Finland was one of the harshest critics of Greece for its lack of fiscal discipline which led to its current debt crisis. Paradoxically, Finland was the worst performing economy in the eurozone last year, left behind even by Greece: in the 3rd quarter, Finnish GDP contracted by 0.6%, 0.1% more than Greek GDP. How is it possible that a triple-A rated country has fallen down so much? In short, it is an outcome of 5 factors: (1) a decline of the forestry industry, (2) the end of the Nokia era, (3) cut trade ties with Russia, (4) a sharply ageing working-age population and – often emphasized by economists – (5) weak global competitiveness. As a result, Finland has fallen into a 4-year recession. This raises a natural question: “What to do next?”
Olli Rehn, Finland’s Minister of Economic Affairs, claims that, first of all, the Finnish government needs to eliminate the main cause of the economic decline in his opinion: weak global competitiveness. In the World Economic Forum’s (WEF) Global Competitiveness Index (GCI) 2015–2016, Finland ranks 8th out of 140 countries. For comparison: it ranked 4th out of 144 countries on the GCI 2014–2015. In the flexibility of wage determination category, now it ranks last, while between 2014 and 2015 it was second to last.

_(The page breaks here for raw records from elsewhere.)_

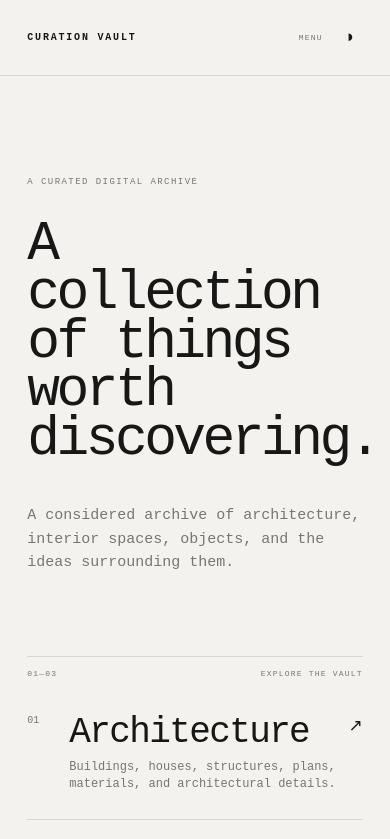
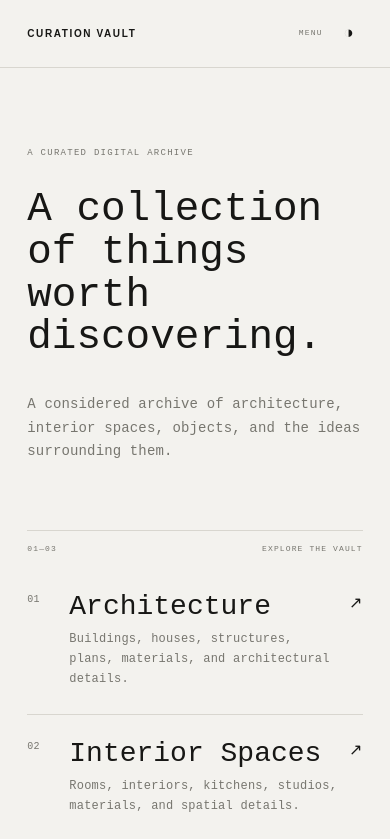
Before and after one commit to wrlst/curationvault, a Next.js app: page / in a window 390 px wide. Shown: the top 839 px of the page. Built offline with nearby package versions, Linux system fonts and the light colour scheme; a web font is replaced by a local one.

Commit message:
Refactor CSS for layout and typography adjustments
Adjusted various styles for improved layout and readability, including font sizes, paddings, and margins across multiple sections.

```diff
--- a/app/globals.css
+++ b/app/globals.css
@@ -29,7 +29,10 @@ body {
   margin: 0;
   background: var(--paper);
   color: var(--ink);
- font-family: "M1mregular", monospace;
+  font-family: "M1mregular", monospace;
+  font-weight: 400;
+  line-height: 1.6;
+  letter-spacing: 0.015em;
 }
 
 a {
@@ -46,8 +49,12 @@ button {
   outline-offset: 4px;
 }
 
+/* =========================
+   HEADER
+   ========================= */
+
 .site-header {
-  min-height: 76px;
+  min-height: 72px;
   padding: 0 4vw;
   border-bottom: 1px solid var(--line);
 
@@ -61,8 +68,9 @@ button {
 }
 
 .wordmark {
+  font-family: Arial, Helvetica, sans-serif;
   font-weight: 700;
-  letter-spacing: 0.18em;
+  letter-spacing: 0.16em;
 }
 
 .main-nav {
@@ -157,40 +165,50 @@ html[data-theme="dark"] .theme-icon::before {
   display: none;
 }
 
+/* =========================
+   HOME HERO
+   ========================= */
+
 .hero {
-  padding: clamp(104px, 13vw, 190px) 10vw clamp(96px, 12vw, 172px);
-  max-width: 1400px;
+  max-width: 1280px;
+  padding: clamp(84px, 9vw, 130px) 10vw clamp(70px, 8vw, 110px);
 }
 
 .eyebrow {
-  margin: 0 0 34px;
+  margin: 0 0 28px;
   color: var(--muted);
 
   font-size: 9px;
-  letter-spacing: 0.16em;
+  letter-spacing: 0.14em;
   text-transform: uppercase;
 }
 
 .hero h1 {
   margin: 0;
+  max-width: 1050px;
 
-  font-size: clamp(58px, 8.5vw, 132px);
+  font-size: clamp(40px, 5.3vw, 78px);
   font-weight: 400;
-  line-height: 0.89;
-  letter-spacing: -0.065em;
+  line-height: 1.02;
+  letter-spacing: 0;
 }
 
 .hero-description {
-  max-width: 510px;
-  margin: 52px 0 0;
+  max-width: 520px;
+  margin: 42px 0 0;
 
   color: var(--muted);
-  font-size: 17px;
-  line-height: 1.55;
+  font-size: 15px;
+  line-height: 1.7;
+  letter-spacing: 0.01em;
 }
 
+/* =========================
+   HOME COLLECTION ROWS
+   ========================= */
+
 .world-section {
-  padding: 0 4vw 11vw;
+  padding: 0 4vw 10vw;
 }
 
 .section-label {
@@ -198,12 +216,11 @@ html[data-theme="dark"] .theme-icon::before {
   justify-content: space-between;
 
   padding: 12px 0;
-
   border-top: 1px solid var(--line);
 
   color: var(--muted);
   font-size: 8px;
-  letter-spacing: 0.15em;
+  letter-spacing: 0.14em;
   text-transform: uppercase;
 }
 
@@ -212,11 +229,12 @@ html[data-theme="dark"] .theme-icon::before {
   grid-template-columns: 70px 1fr 40px;
   align-items: start;
 
-  padding: 30px 0;
-
+  padding: 28px 0;
   border-bottom: 1px solid var(--line);
 
-  transition: background-color 180ms ease, padding 180ms ease;
+  transition:
+    background-color 180ms ease,
+    padding 180ms ease;
 }
 
 .world-row:hover {
@@ -233,43 +251,49 @@ html[data-theme="dark"] .theme-icon::before {
 .world-content h2 {
   margin: 0 0 8px;
 
-  font-size: 50px;
+  font-size: clamp(28px, 3.2vw, 44px);
   font-weight: 400;
-  line-height: 1;
-  letter-spacing: -0.045em;
+  line-height: 1.08;
+  letter-spacing: 0;
 }
 
 .world-content p {
-  max-width: 540px;
+  max-width: 560px;
   margin: 0;
 
   color: var(--muted);
-  font-size: 14px;
-  line-height: 1.45;
+  font-size: 13px;
+  line-height: 1.65;
 }
 
 .world-arrow {
   text-align: right;
-  font-size: 17px;
+  font-size: 16px;
   font-weight: 400;
 }
 
 .text-link {
   display: inline-block;
-  margin-top: 30px;
+  margin-top: 28px;
   padding-bottom: 5px;
 
   border-bottom: 1px solid var(--ink);
 
-  font-size: 11px;
-  letter-spacing: 0.05em;
-  transition: color 180ms ease, border-color 180ms ease;
+  font-size: 10px;
+  letter-spacing: 0.06em;
+  transition:
+    color 180ms ease,
+    border-color 180ms ease;
 }
 
 .text-link:hover {
   color: var(--muted);
   border-color: var(--muted);
 }
+
+/* =========================
+   FOOTER
+   ========================= */
 
 .site-footer {
   display: flex;
@@ -282,7 +306,7 @@ html[data-theme="dark"] .theme-icon::before {
   color: var(--muted);
 
   font-size: 8px;
-  letter-spacing: 0.13em;
+  letter-spacing: 0.12em;
   text-transform: uppercase;
 }
 
@@ -294,8 +318,266 @@ html[data-theme="dark"] .theme-icon::before {
   color: var(--ink);
 }
 
+/* =========================
+   COLLECTION ARCHIVE
+   ========================= */
+
+.collection-header {
+  padding: clamp(72px, 8vw, 112px) 4vw clamp(58px, 6vw, 88px);
+  border-bottom: 1px solid var(--line);
+}
+
+.collection-header .section-label {
+  margin-bottom: clamp(34px, 4vw, 54px);
+}
+
+.collection-header h1 {
+  margin: 0;
+
+  font-size: clamp(42px, 5.4vw, 78px);
+  line-height: 1.02;
+  font-weight: 400;
+  letter-spacing: 0;
+}
+
+.collection-header p {
+  max-width: 600px;
+  margin: 26px 0 0;
+
+  color: var(--muted);
+  font-size: 15px;
+  line-height: 1.7;
+}
+
+.archive-grid {
+  display: grid;
+  grid-template-columns: repeat(2, minmax(0, 1fr));
+  gap: clamp(44px, 5vw, 72px) 18px;
+  padding: 18px 4vw clamp(88px, 9vw, 130px);
+}
+
+.archive-card {
+  display: block;
+}
+
+.archive-image {
+  position: relative;
+  width: 100%;
+  aspect-ratio: 4 / 3;
+  background: var(--soft);
+  overflow: hidden;
+}
+
+.archive-photo,
+.archive-image img {
+  width: 100%;
+  height: 100%;
+  object-fit: cover;
+  display: block;
+
+  transition: transform 500ms cubic-bezier(0.2, 0.65, 0.25, 1);
+}
+
+.reference-placeholder {
+  position: absolute;
+  top: 16px;
+  left: 16px;
+
+  font-size: 9px;
+  letter-spacing: 0.11em;
+  color: var(--muted);
+}
+
+.archive-meta {
+  display: flex;
+  justify-content: space-between;
+  align-items: center;
+
+  margin-top: 14px;
+
+  font-size: 9px;
+  line-height: 1.2;
+  letter-spacing: 0.11em;
+  text-transform: uppercase;
+  color: var(--muted);
+}
+
+.archive-meta span {
+  min-width: 0;
+}
+
+.archive-meta span:last-child {
+  overflow-wrap: anywhere;
+  text-align: right;
+}
+
+.archive-card h2 {
+  margin: 10px 0 0;
+
+  font-size: 18px;
+  line-height: 1.35;
+  font-weight: 400;
+  letter-spacing: 0;
+}
+
+.archive-card:hover .archive-photo,
+.archive-card:hover .archive-image img {
+  transform: scale(1.018);
+}
+
+/* =========================
+   ABOUT
+   ========================= */
+
+.about-page {
+  max-width: 900px;
+  min-height: calc(100vh - 72px);
+
+  padding: clamp(72px, 8vw, 112px) 10vw clamp(88px, 10vw, 140px);
+}
+
+.about-page .section-label {
+  margin-bottom: clamp(34px, 4vw, 54px);
+}
+
+.about-page h1 {
+  margin: 0;
+
+  font-size: clamp(40px, 5.2vw, 74px);
+  font-weight: 400;
+  line-height: 1.04;
+  letter-spacing: 0;
+}
+
+.about-page p {
+  max-width: 620px;
+  margin: 30px 0 0;
+
+  color: var(--muted);
+  font-size: 16px;
+  line-height: 1.75;
+}
+
+/* =========================
+   REFERENCE PAGE
+   ========================= */
+
+.reference-page {
+  display: grid;
+  grid-template-columns: minmax(0, 1.35fr) minmax(330px, 0.65fr);
+  align-items: start;
+
+  min-height: calc(100vh - 72px);
+
+  padding: 18px 4vw clamp(78px, 10vw, 140px);
+  gap: clamp(32px, 3.5vw, 56px);
+}
+
+.reference-image {
+  position: relative;
+  align-self: start;
+}
+
+.reference-image--placeholder {
+  min-height: min(72vh, 900px);
+  background: var(--soft);
+  overflow: hidden;
+}
+
+.reference-image:has(.reference-placeholder) {
+  min-height: min(72vh, 900px);
+  background: var(--soft);
+  overflow: hidden;
+}
+
+.reference-image .reference-photo {
+  display: block;
+  width: 100%;
+  height: auto;
+}
+
+.reference-information {
+  position: sticky;
+  top: 42px;
+  align-self: start;
+
+  max-width: 390px;
+  margin-top: clamp(42px, 5vw, 76px);
+}
+
+.reference-information .section-label {
+  margin-bottom: 30px;
+}
+
+.reference-information h1 {
+  margin: 0;
+
+  font-size: clamp(30px, 2.8vw, 46px);
+  line-height: 1.08;
+  font-weight: 400;
+  letter-spacing: 0;
+}
+
+.reference-description {
+  max-width: 42ch;
+  margin: 26px 0 0;
+
+  color: var(--muted);
+  font-size: 14px;
+  line-height: 1.7;
+}
+
+.reference-details {
+  margin: 46px 0;
+  border-top: 1px solid var(--line);
+}
+
+.reference-details div {
+  display: flex;
+  justify-content: space-between;
+  gap: 30px;
+
+  padding: 13px 0;
+  border-bottom: 1px solid var(--line);
+}
+
+.reference-details dt,
+.reference-details dd {
+  min-width: 0;
+}
+
+.reference-details dt {
+  font-size: 9px;
+  letter-spacing: 0.11em;
+  text-transform: uppercase;
+  color: var(--muted);
+}
+
+.reference-details dd {
+  margin: 0;
+
+  font-size: 12px;
+  font-weight: 400;
+  text-align: right;
+  overflow-wrap: anywhere;
+}
+
+.reference-details dd a {
+  border-bottom: 1px solid currentColor;
+  transition: color 180ms ease;
+}
+
+.reference-details dd a:hover {
+  color: var(--muted);
+}
+
+/* =========================
+   MOBILE
+   ========================= */
+
 @media (max-width: 700px) {
   .site-header {
+    min-height: 68px;
     padding: 0 7vw;
   }
 
@@ -330,8 +612,11 @@ html[data-theme="dark"] .theme-icon::before {
     top: 58px;
     right: -7vw;
     z-index: 5;
+
     display: grid;
+
     min-width: 152px;
+
     border: 1px solid var(--line);
     background: var(--paper);
   }
@@ -339,17 +624,21 @@ html[data-theme="dark"] .theme-icon::before {
   .mobile-nav a {
     padding: 15px 18px;
     border-bottom: 1px solid var(--line);
+
     color: var(--muted);
+
     font-size: 9px;
-    letter-spacing: 0.12em;
+    letter-spacing: 0.11em;
     text-transform: uppercase;
   }
 
   .mobile-nav span {
     padding: 15px 18px 7px;
+
     color: var(--ink);
+
     font-size: 9px;
-    letter-spacing: 0.12em;
+    letter-spacing: 0.11em;
     text-transform: uppercase;
   }
 
@@ -362,31 +651,32 @@ html[data-theme="dark"] .theme-icon::before {
   }
 
   .hero {
-    padding: 26vw 7vw 21vw;
+    padding: 20vw 7vw 17vw;
   }
 
   .hero h1 {
-    font-size: clamp(48px, 14vw, 58px);
+    font-size: clamp(34px, 10.5vw, 52px);
+    line-height: 1.04;
   }
 
   .hero-description {
-    margin-top: 40px;
-    font-size: 15px;
+    margin-top: 34px;
+    font-size: 14px;
   }
 
   .world-section {
     padding-left: 7vw;
     padding-right: 7vw;
-    padding-bottom: 20vw;
+    padding-bottom: 18vw;
   }
 
   .world-row {
     grid-template-columns: 42px 1fr 20px;
-    padding: 25px 0;
+    padding: 24px 0;
   }
 
   .world-content h2 {
-    font-size: 36px;
+    font-size: 28px;
   }
 
   .world-content p {
@@ -397,269 +687,46 @@ html[data-theme="dark"] .theme-icon::before {
     display: grid;
     grid-template-columns: 1fr;
     gap: 10px;
+
     padding: 20px 7vw;
   }
-}
-/* =========================
-   COLLECTION ARCHIVE
-   ========================= */
 
-.collection-header {
-  padding: clamp(82px, 10vw, 144px) 4vw clamp(66px, 7vw, 104px);
-  border-bottom: 1px solid var(--line);
-}
-
-.about-page {
-  max-width: 900px;
-  min-height: calc(100vh - 76px);
-  padding: clamp(82px, 10vw, 144px) 10vw clamp(92px, 12vw, 160px);
-}
-
-.about-page .section-label {
-  margin-bottom: clamp(42px, 5vw, 68px);
-}
-
-.about-page h1 {
-  margin: 0;
-  font-size: clamp(56px, 8vw, 120px);
-  font-weight: 400;
-  line-height: 0.9;
-  letter-spacing: -0.06em;
-}
-
-.about-page p {
-  max-width: 590px;
-  margin: 34px 0 0;
-  color: var(--muted);
-  font-size: 18px;
-  line-height: 1.5;
-}
-
-.collection-header .section-label {
-  margin-bottom: clamp(42px, 5vw, 68px);
-}
-
-.collection-header h1 {
-  margin: 0;
-  font-size: clamp(64px, 9vw, 154px);
-  line-height: 0.9;
-  font-weight: 400;
-  letter-spacing: -0.055em;
-}
-
-.collection-header p {
-  max-width: 600px;
-  margin: 32px 0 0;
-  color: var(--muted);
-  font-size: 18px;
-  line-height: 1.45;
-}
-
-.archive-grid {
-  display: grid;
-  grid-template-columns: repeat(2, minmax(0, 1fr));
-  gap: clamp(48px, 6vw, 88px) 18px;
-  padding: 18px 4vw clamp(92px, 10vw, 140px);
-}
-
-.archive-card {
-  display: block;
-}
-
-.archive-image {
-  position: relative;
-  width: 100%;
-  aspect-ratio: 4 / 3;
-  background: var(--soft);
-  overflow: hidden;
-}
-
-.reference-placeholder {
-  position: absolute;
-  top: 16px;
-  left: 16px;
-  font-size: 10px;
-  letter-spacing: 0.12em;
-  color: var(--muted);
-}
-
-.archive-photo {
-  object-fit: cover;
-  transition: transform 500ms cubic-bezier(0.2, 0.65, 0.25, 1);
-}
-
-.archive-meta {
-  display: flex;
-  justify-content: space-between;
-  align-items: center;
-  margin-top: 14px;
-  font-size: 9px;
-  line-height: 1;
-  letter-spacing: 0.14em;
-  text-transform: uppercase;
-  color: var(--muted);
-}
-
-.archive-meta span {
-  min-width: 0;
-}
-
-.archive-meta span:last-child {
-  overflow-wrap: anywhere;
-  text-align: right;
-}
-
-.archive-card h2 {
-  margin: 10px 0 0;
-  font-size: 22px;
-  line-height: 1.15;
-  font-weight: 400;
-  letter-spacing: -0.025em;
-}
-
-.archive-card:hover .archive-photo {
-  transform: scale(1.018);
-}
-
-@media (max-width: 700px) {
   .about-page {
     min-height: auto;
-    padding: 76px 7vw 90px;
+    padding: 72px 7vw 88px;
+  }
+
+  .about-page h1 {
+    font-size: clamp(36px, 11vw, 54px);
   }
 
   .about-page p {
-    font-size: 16px;
+    font-size: 15px;
   }
 
   .collection-header {
-    padding: 76px 7vw 55px;
+    padding: 72px 7vw 50px;
   }
 
   .collection-header h1 {
-    font-size: clamp(52px, 15vw, 90px);
+    font-size: clamp(38px, 11vw, 58px);
   }
 
   .collection-header p {
-    font-size: 16px;
+    font-size: 15px;
   }
 
   .archive-grid {
     grid-template-columns: 1fr;
-    gap: 50px;
+    gap: 48px;
+
     padding: 12px 7vw 80px;
   }
-}
-/* =========================
-   REFERENCE PAGE
-   ========================= */
 
-.reference-page {
-  display: grid;
-  grid-template-columns: minmax(0, 1.35fr) minmax(330px, 0.65fr);
-  align-items: start;
-  min-height: calc(100vh - 76px);
-  padding: 18px 4vw clamp(78px, 10vw, 140px);
-  gap: clamp(32px, 3.5vw, 56px);
-}
-
-.reference-image {
-  position: relative;
-  align-self: start;
-}
-
-.reference-image--placeholder {
-  min-height: min(72vh, 900px);
-  background: var(--soft);
-  overflow: hidden;
-}
-
-.reference-image:has(.reference-placeholder) {
-  min-height: min(72vh, 900px);
-  background: var(--soft);
-  overflow: hidden;
-}
-
-.reference-image .reference-photo {
-  display: block;
-  width: 100%;
-  height: auto;
-}
-
-.reference-information {
-  position: sticky;
-  top: 42px;
-  align-self: start;
-  max-width: 390px;
-  margin-top: clamp(42px, 5vw, 76px);
-}
-
-.reference-information .section-label {
-  margin-bottom: 35px;
-}
-
-.reference-information h1 {
-  margin: 0;
-  font-size: clamp(44px, 3.5vw, 64px);
-  line-height: 0.95;
-  font-weight: 400;
-  letter-spacing: -0.05em;
-}
-
-.reference-description {
-  max-width: 42ch;
-  margin: 28px 0 0;
-  color: var(--muted);
-  font-size: 15px;
-  line-height: 1.55;
-}
-
-.reference-details {
-  margin: 50px 0;
-  border-top: 1px solid var(--line);
-}
-
-.reference-details div {
-  display: flex;
-  justify-content: space-between;
-  gap: 30px;
-  padding: 14px 0;
-  border-bottom: 1px solid var(--line);
-}
-
-.reference-details dt,
-.reference-details dd {
-  min-width: 0;
-}
-
-.reference-details dt {
-  font-size: 9px;
-  letter-spacing: 0.14em;
-  text-transform: uppercase;
-  color: var(--muted);
-}
-
-.reference-details dd {
-  margin: 0;
-  font-size: 13px;
-  font-weight: 400;
-  text-align: right;
-  overflow-wrap: anywhere;
-}
-
-.reference-details dd a {
-  border-bottom: 1px solid currentColor;
-  transition: color 180ms ease;
-}
-
-.reference-details dd a:hover {
-  color: var(--muted);
-}
-
-@media (max-width: 700px) {
   .reference-page {
     grid-template-columns: 1fr;
     padding: 12px 7vw 70px;
-    gap: 45px;
+    gap: 42px;
   }
 
   .reference-information {
@@ -669,12 +736,6 @@ html[data-theme="dark"] .theme-icon::before {
   }
 
   .reference-information h1 {
-    font-size: clamp(44px, 13vw, 56px);
+    font-size: clamp(32px, 10vw, 46px);
   }
 }
-.archive-image img {
-  width: 100%;
-  height: 100%;
-  object-fit: cover;
-  display: block;
-}
```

In Rehn’s opinion, in order to improve Finland’s global competitiveness, the government needs to undertake structural reforms, balance the public economy, examine ‘the employment and competitiveness regimes’ and attract more investment. He also mentions that it is important to create a more business-friendly environment. He proposes the following course of action: to introduce better legislation, diversify economic activities, support exports, strengthen ‘the financial position of growth-oriented enterprises’ as well as to increase funding for biotech and cleantech projects. He also points out that the effectiveness of innovation commercialization should be enhanced. “Part of the problem may be weaknesses in marketing and certain features in our leadership culture”, he points out some problematic areas.
Simon Nixon, Chief European Commentator of The Wall Street Journal, stresses that in addition to better global competitiveness, Finland’s economy needs more flexibility. This requires “deep structural reforms of its public sector, labor rules and welfare system”, he argues. At the moment, public spending equals 59% of Finnish GDP, while tax revenues account for 56% of GDP. In addition, Finland has one of the worst labour flexibility rates in the world: it was 103rd out of 144 countries ranked by the World Economic Forum (WEF) between 2015 and 2016. In Nixon’s opinion, this inflexibility has sharply increased unit labour costs. It is estimated that they are 20% higher than in Germany. Nixon also observes that Finland’s social welfare system discourages working-age residents from working. Its employment to population ratio is 5% lower than in Sweden, the World Bank’s (2011–2015) data show. All of these issues should be included in the government agenda.
Tim Worstall, Senior Fellow of the Adam Smith Institute (ASI), thinks that task No. 1 for the government is to cut labour costs. Internal devaluation will help restore Finland’s competitiveness. He warns that it will be a painful process: in contrast to currency devaluation – an option taken away by the eurozone membership – it will last for years, and will increase unemployment in the country.
Erkki Liikanen, Governor of the Bank of Finland, gives a 4-point recommendation to the Finnish government. First, it should consolidate the public finances. He observes that the gap between Finnish GDP and welfare spending has widened: “Our GDP is smaller but our welfare state has not shrunk so much.” Second, the government should reform the labour market to increase its competitiveness. Third, it should implement a pension reform. Finally, it should work on policies boosting innovation. In his opinion, local tech-startups will flourish even more if their needs are better addressed.
Pasi Sorjonen, Chief Analyst at Nordea Markets, also argues that the Finnish government needs to reduce public spending. “If at the same time they cut taxes they [will] help healthy businesses. Whereas they now harm the healthy businesses just to protect jobs in the public sector,” he explains.